News Feature | July 26, 2017

Inspector General Skewers Water Utility On Lead Disclosure

Sara Jerome

By Sara Jerome,

bourbon st reg new.jpg

A powerful figure in the New Orleans government is going after the city water utility for allegedly failing to warn residents about the potential threat of lead in their drinking water.

“The New Orleans inspector general says the city hasn't adequately warned residents that ongoing street repairs and water system improvements could result in temporarily high lead levels in some buildings' tap water,” CBS News reported.

“Inspector General Ed Quatrevaux's latest report says some old city water lines — and lines on private properties— are made of lead, which can affect the brain and nervous system when ingested. Chemicals added to the water form a protective coating in those pipes. But Quatrevaux cites experts who say disturbance of the aging lines can jar some of the coating loose and allow lead to contaminate the water,” the report said.

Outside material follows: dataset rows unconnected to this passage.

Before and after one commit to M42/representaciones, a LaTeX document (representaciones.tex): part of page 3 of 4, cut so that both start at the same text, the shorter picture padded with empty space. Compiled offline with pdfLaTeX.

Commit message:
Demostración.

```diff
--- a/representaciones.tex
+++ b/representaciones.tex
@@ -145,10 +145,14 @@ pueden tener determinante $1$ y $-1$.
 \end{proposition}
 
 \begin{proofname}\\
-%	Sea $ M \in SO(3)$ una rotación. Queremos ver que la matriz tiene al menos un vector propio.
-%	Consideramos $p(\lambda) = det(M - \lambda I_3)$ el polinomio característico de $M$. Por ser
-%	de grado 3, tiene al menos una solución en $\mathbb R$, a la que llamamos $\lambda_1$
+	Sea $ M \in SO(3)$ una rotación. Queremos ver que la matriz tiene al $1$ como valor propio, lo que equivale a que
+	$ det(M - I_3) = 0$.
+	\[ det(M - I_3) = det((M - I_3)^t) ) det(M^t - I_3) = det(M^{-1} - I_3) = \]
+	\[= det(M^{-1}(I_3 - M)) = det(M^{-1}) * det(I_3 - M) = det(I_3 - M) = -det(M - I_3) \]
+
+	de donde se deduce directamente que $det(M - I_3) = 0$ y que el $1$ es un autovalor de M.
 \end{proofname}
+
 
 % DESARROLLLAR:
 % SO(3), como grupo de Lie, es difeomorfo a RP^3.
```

Citing a bevy of water infrastructure projects in the works, Quatrevaux said residents may be exposed to a spike in lead levels. He said residents have not been adequately warned.

“In a report released [last week], the IG said the city and Sewerage & Water Board (S&WB) have not alerted residents about the danger or provided them with information on how to reduce the risk of increased lead levels that might happen as some lead service lines are partially replaced or as nearby work could affect them, sending some lead particles into interior pipes,” WWL reported.

The 69-page report originated with an inspection of the S&WB’s water quality testing practices. The inspection made the Inspector General’s office “aware of an imminent risk to public health,” the report said. The report recommended that city water officials take the following actions:

  • Alert residents about the significant public health risks associated with partial lead service line (LSL) replacement and other infrastructure work that may disturb LSLs.  
  • Notify residents in advance of partial LSL replacement or activities that may disturb LSLs.  
  • Provide residents with detailed instructions on how to flush exterior service and interior plumbing lines after a partial LSL replacement or LSL disturbance.
  • Distribute water filter kits and refills to residents who may be — or may have been —recently exposed to elevated lead levels as a result of partial LSL replacement or LSL disturbance.  
  • Perform water quality testing at locations affected by partial LSL replacements or LSL disturbances until there is sufficient evidence that temporary lead increases have subsided.

New Orleans water officials stressed that they are in compliance with water laws and regulations. They said that city water is safe.

"There's no amount of education in this issue that's enough, and we're going to continue to do everything we can to keep the community informed," S&WB Executive Director Cedric Grant told CBS affiliate WWL, "but I can tell you as we sit here today the water is safe, the water is in compliance with state and federal law."

Image credit: "Bourbon Street Between Bienville and Conti, French Quarter, New Orleans, Louisiana 3," ken lund © 2009, used under an Attribution 2.0 Generic license: